In June, we published our report with data from T1International’s 2018 out-of-pocket costs survey, which provides updated statistics about global insulin rationing, as well as other out-of-pocket costs in the United States within a global context.
Our In Memory page provides a powerful picture that makes it impossible to deny the need for action to lower drug prices. Our data and resources have been used and cited by various members of Congress.
In October 2019, we held our USA #insulin4all workshop and vigil. We had about 45 people from 20 chapters across the USA come together in Indianapolis for the workshop, which included a third annual event outside of Eli Lilly taking the form of a vigil to honor lives lost due to rationing.
In November, T1International worked with our amazing partners, the Sonia Nabeta Foundation (SNF), to continue our joint Pamoja Advocacy program. We came together in Cape Town, South Africa, to train 13 advocates from six African countries (Ghana, Kenya, Nigeria, Uganda, Tanzania, South Africa).
In 2020, T1International will continue our Pamoja Advocacy program as well as our global advocacy training projects. We expect to see our Advocacy Toolkit translated into Russian, and we will carry out our 2020 cost survey to add to our growing database about insulin and supply costs worldwide. Our HIV and type 1 diabetes study will formally get started, and our high-level advocacy efforts will continue.

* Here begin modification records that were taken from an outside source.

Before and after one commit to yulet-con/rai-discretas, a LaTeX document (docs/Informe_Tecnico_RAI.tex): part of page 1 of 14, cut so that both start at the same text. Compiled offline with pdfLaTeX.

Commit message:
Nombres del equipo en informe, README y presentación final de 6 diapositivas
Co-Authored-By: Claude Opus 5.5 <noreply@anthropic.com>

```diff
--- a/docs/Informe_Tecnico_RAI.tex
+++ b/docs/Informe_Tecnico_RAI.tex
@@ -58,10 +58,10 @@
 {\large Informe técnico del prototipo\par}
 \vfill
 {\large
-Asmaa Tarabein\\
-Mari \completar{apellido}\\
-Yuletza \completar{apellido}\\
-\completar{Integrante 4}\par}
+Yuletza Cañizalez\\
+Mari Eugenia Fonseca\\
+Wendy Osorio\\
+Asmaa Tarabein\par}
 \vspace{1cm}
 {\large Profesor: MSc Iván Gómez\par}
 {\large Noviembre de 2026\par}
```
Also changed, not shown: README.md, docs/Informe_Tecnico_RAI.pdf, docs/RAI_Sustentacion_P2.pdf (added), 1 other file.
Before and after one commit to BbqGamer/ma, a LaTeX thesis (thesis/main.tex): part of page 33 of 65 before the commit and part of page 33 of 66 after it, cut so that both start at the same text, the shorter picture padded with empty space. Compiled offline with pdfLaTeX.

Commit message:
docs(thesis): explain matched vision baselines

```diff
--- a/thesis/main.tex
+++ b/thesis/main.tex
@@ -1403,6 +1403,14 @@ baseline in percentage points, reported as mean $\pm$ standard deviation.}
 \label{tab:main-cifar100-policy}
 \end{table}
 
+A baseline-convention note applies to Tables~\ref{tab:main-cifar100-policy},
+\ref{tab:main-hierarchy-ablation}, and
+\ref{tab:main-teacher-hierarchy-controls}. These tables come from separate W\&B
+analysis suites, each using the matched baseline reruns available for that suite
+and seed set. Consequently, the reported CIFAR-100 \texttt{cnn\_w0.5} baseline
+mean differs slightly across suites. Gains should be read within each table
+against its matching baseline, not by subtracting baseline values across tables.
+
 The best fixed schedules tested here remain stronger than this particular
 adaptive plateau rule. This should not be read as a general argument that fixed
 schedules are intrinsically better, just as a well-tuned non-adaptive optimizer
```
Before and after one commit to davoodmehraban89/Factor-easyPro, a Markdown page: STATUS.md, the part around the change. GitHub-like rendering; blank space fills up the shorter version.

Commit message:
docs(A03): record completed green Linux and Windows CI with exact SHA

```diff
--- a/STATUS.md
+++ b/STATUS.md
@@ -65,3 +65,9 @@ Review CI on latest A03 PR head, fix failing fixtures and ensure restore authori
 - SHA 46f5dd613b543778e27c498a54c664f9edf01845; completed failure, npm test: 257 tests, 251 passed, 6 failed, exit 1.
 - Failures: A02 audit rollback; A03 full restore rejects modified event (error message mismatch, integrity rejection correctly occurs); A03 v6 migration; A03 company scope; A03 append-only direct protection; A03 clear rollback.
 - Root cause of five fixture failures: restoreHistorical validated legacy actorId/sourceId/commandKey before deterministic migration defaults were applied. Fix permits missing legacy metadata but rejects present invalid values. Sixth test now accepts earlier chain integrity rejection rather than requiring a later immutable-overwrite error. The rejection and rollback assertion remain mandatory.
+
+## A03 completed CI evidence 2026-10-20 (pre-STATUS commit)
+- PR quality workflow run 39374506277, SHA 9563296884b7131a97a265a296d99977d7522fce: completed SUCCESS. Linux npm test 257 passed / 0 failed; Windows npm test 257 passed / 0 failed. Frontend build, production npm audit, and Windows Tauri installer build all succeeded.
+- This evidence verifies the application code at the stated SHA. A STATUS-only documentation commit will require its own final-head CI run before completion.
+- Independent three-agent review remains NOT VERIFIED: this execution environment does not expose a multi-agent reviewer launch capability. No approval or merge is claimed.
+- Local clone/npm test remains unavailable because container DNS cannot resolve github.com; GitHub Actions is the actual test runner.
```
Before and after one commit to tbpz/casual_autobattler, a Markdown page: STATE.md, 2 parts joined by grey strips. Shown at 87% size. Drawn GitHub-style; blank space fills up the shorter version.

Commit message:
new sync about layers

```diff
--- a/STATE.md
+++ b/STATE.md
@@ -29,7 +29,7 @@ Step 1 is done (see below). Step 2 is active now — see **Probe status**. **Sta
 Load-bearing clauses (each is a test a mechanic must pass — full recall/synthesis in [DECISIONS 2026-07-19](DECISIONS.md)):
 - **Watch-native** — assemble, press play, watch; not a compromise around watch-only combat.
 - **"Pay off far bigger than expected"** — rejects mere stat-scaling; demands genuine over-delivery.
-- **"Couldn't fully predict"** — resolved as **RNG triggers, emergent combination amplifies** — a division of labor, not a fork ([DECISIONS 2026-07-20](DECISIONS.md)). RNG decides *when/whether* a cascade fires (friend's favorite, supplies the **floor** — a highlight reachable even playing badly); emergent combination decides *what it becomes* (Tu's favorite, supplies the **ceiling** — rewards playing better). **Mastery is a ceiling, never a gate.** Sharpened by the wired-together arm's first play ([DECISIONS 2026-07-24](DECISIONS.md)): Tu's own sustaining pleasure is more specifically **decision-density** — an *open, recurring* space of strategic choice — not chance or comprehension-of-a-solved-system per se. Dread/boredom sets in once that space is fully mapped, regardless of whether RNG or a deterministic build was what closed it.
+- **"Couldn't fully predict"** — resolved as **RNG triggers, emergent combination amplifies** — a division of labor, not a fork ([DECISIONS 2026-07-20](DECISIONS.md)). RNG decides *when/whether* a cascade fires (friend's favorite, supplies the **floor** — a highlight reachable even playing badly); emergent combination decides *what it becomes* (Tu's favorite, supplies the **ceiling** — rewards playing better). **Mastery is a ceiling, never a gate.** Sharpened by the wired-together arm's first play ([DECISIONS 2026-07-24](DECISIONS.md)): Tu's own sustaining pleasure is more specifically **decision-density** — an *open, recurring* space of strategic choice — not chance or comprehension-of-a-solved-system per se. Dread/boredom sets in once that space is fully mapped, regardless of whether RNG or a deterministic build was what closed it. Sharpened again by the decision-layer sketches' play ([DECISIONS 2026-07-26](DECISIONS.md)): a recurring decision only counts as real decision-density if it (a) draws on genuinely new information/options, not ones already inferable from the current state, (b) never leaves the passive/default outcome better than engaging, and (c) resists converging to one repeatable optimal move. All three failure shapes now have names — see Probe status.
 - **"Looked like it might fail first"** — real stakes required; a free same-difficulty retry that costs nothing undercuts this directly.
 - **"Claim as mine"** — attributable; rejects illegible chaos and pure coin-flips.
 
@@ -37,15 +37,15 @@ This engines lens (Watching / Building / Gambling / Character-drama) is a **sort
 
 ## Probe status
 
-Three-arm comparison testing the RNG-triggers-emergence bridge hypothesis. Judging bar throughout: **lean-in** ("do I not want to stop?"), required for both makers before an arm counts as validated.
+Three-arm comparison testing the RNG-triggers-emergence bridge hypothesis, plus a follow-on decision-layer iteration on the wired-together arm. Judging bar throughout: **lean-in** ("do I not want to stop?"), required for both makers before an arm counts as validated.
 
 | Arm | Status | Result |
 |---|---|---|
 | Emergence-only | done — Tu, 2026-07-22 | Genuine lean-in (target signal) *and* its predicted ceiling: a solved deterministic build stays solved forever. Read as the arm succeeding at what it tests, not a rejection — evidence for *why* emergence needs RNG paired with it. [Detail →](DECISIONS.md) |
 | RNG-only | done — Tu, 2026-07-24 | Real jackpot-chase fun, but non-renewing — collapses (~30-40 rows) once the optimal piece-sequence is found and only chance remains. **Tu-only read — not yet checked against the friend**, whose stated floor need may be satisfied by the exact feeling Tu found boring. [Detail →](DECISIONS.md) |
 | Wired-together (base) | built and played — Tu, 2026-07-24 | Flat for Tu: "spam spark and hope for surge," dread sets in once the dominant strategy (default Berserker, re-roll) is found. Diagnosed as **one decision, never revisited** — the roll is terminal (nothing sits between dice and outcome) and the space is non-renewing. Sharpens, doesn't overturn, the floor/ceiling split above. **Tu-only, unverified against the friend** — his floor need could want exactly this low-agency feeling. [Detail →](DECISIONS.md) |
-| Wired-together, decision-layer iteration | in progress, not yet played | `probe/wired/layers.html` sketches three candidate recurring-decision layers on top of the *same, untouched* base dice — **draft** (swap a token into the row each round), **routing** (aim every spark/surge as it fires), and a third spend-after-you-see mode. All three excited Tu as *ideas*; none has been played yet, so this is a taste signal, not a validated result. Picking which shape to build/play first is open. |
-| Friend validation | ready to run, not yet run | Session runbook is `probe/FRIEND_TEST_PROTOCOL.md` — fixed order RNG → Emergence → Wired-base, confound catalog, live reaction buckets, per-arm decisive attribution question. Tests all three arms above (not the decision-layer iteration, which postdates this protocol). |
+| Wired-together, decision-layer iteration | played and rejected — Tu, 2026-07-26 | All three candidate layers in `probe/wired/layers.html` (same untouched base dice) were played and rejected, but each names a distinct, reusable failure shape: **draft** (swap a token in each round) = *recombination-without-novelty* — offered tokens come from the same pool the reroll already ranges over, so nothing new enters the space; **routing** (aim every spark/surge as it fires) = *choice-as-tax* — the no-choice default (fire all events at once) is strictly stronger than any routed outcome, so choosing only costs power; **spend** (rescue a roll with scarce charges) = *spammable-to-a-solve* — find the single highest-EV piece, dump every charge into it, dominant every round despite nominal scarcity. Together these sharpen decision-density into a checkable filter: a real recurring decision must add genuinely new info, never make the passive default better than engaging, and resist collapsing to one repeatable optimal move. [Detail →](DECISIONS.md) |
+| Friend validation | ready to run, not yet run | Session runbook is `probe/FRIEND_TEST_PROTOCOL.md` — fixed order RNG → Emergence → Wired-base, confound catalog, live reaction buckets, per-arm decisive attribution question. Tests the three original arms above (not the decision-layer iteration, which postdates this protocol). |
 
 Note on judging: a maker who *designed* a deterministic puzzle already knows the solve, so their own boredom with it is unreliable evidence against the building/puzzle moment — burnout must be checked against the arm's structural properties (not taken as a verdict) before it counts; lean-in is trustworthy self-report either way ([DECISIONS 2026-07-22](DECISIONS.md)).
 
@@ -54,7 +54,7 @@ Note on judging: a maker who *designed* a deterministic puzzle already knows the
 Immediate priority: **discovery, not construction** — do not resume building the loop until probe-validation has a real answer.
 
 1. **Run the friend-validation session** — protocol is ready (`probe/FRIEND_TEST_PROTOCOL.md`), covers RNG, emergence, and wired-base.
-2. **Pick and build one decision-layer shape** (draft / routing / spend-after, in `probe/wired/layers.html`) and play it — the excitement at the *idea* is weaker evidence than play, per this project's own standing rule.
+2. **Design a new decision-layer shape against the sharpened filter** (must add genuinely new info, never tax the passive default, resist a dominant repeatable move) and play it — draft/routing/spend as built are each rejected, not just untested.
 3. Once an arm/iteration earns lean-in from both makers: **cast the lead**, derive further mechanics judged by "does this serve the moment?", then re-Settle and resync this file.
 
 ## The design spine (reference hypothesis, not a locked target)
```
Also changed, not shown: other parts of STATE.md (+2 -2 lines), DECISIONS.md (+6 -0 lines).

The new year will also see us hiring additional staff, growing our existing chapters and bringing new ones on board, and carrying out more campaigns and events.
A report on our full year in review can be found here.
Thanks to all these orgs for the huge effort they put in on behalf of patients. Here’s to an impactful new year in 2020!